--- Provided material Enclosed Below ---
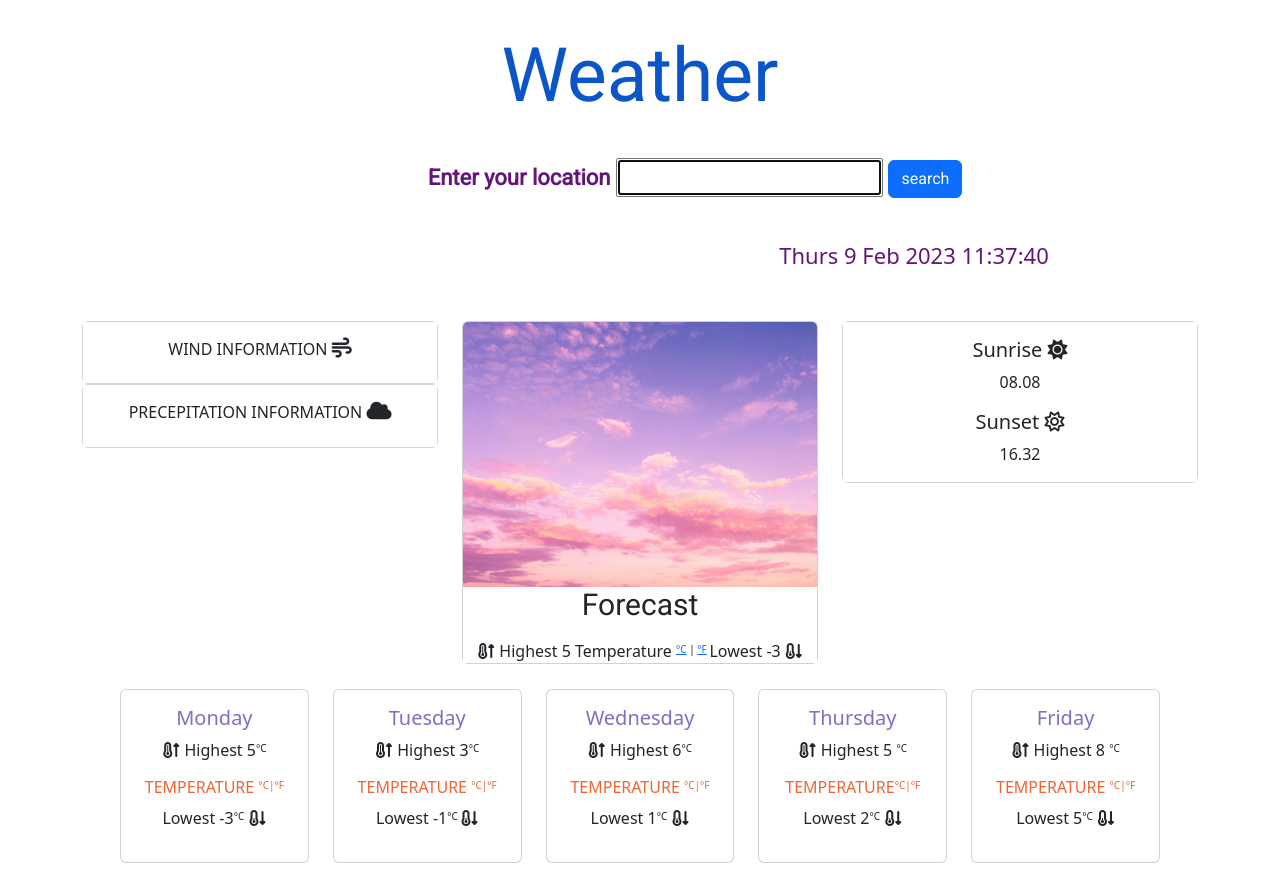
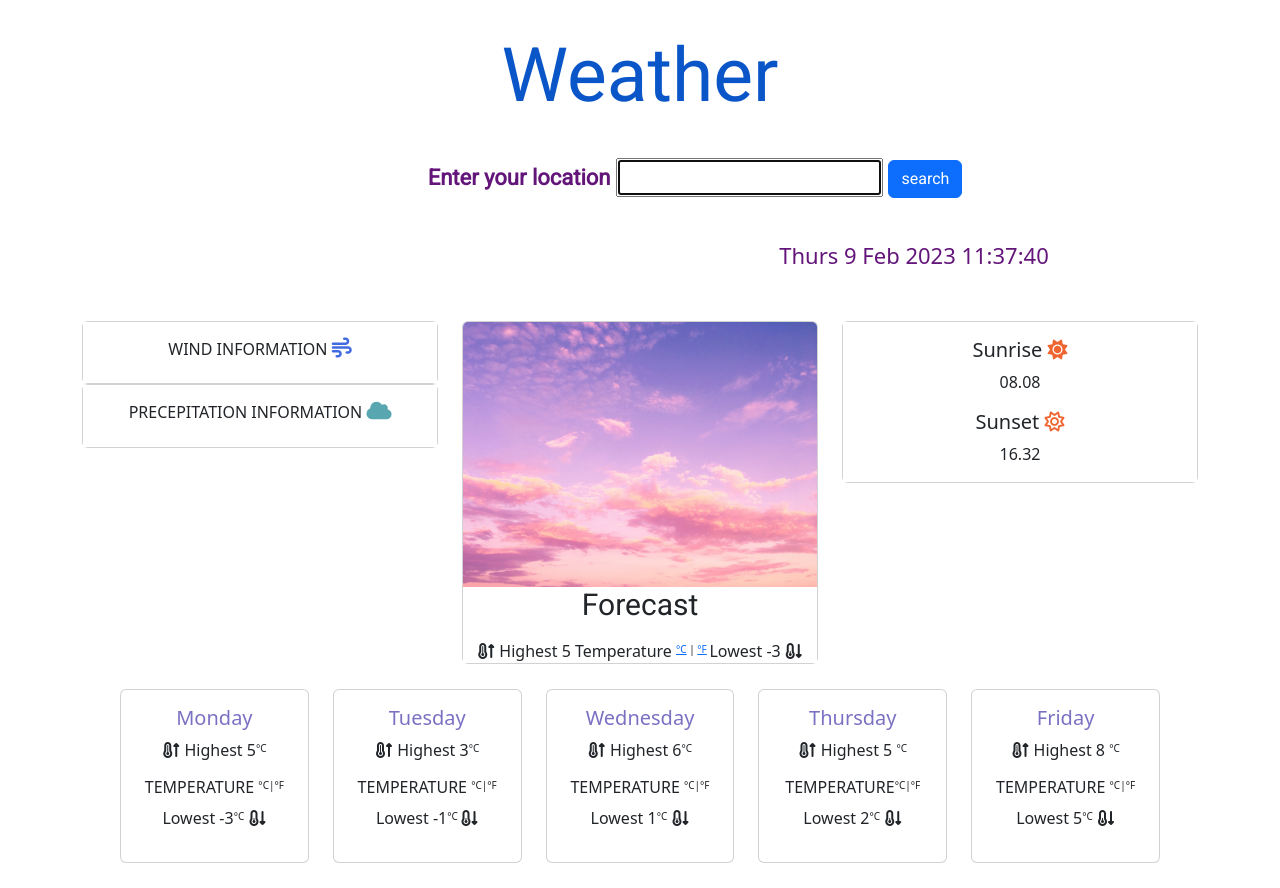
Before and after one commit to saz36/weather_app, a plain HTML site: page index.html in a window 1280 px wide. Drawn offline with nearby package versions, Linux system fonts and the light colour scheme; no server answers.

Commit message:
updated icons colour

```diff
--- a/index.html
+++ b/index.html
@@ -122,11 +122,11 @@
         <div class="card-body">
           <div id ="solar">
             <h5 id ="rise" class="card-title">Sunrise
-              <i class="fa-solid fa-sun"></i>
+              <i class="fa-solid fa-sun sunrise-icon"></i>
             </h5>
             <p class="card-text text-time">08.08</p>
             <h5 id = "set"class="card-title">Sunset
-              <i class="fa-regular fa-sun"></i>
+              <i class="fa-regular fa-sun sunset-icon"></i>
             </h5>
             <p class="card-text">16.32</p>
           </div>
--- a/style.css
+++ b/style.css
@@ -9,20 +9,22 @@ h1 {
   text-align: center;
   color: #0a56c8;
 }
-h2 {text-transform:uppercase;
-    font-size: 22px;
+h2 {
+  text-transform: uppercase;
+  font-size: 22px;
 }
 
-h3, h2 {color:rgb(99, 21, 122);
-        line-height:25px;
-        font-size: 22px;
-
-      }
+h3,
+h2 {
+  color: rgb(99, 21, 122);
+  line-height: 25px;
+  font-size: 22px;
+}
 .location-search {
   margin: 0 auto;
   padding: 30px 0px 25px 110px;
- color:rgb(99, 21, 122);
- font-weight:900;
+  color: rgb(99, 21, 122);
+  font-weight: 900;
   font-size: 22px;
   font-family: "Roboto", sans-serif;
 }
@@ -41,24 +43,17 @@ h3, h2 {color:rgb(99, 21, 122);
 }
 .wind-icon {
   font-size: 20px;
+  color: royalblue;
 }
 
 .wind {
   margin: 0 auto;
   text-align: center;
 }
-.wind h6 {
-  color: royalblue;
-}
-.wind-icon {
-  font-size: 20px;
-}
 
-.rain h6 {
-  color: #57a6b0;
-}
 .cloud-icon {
   font-size: 20px;
+  color: #57a6b0;
 }
 .forecast h4 {
   font-family: "Roboto", sans-serif;
@@ -68,7 +63,7 @@ h3, h2 {color:rgb(99, 21, 122);
   font-size: 25px;
   text-align: justify;
 }
-.units{
+.units {
   position: relative;
   font-size: 10px;
   top: -4px;
@@ -86,10 +81,11 @@ h3, h2 {color:rgb(99, 21, 122);
 .week h5 {
   color: #7b71c3;
 }
-.week h6 {
+.sunrise-icon,
+.sunset-icon {
   color: #ef6531;
 }
-.pipe{
+.pipe {
   position: relative;
   font-size: 10px;
   top: 0px;
```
--- End of Enclosed Provided material ---
### Exercise details
For every line of the data above that contains "text", copy that line.

### Exercise response
             <p class="card-text text-time">08.08</p>
             <p class="card-text">16.32</p>
   text-align: center;
-h2 {text-transform:uppercase;
+  text-transform: uppercase;
   text-align: center;
   text-align: justify;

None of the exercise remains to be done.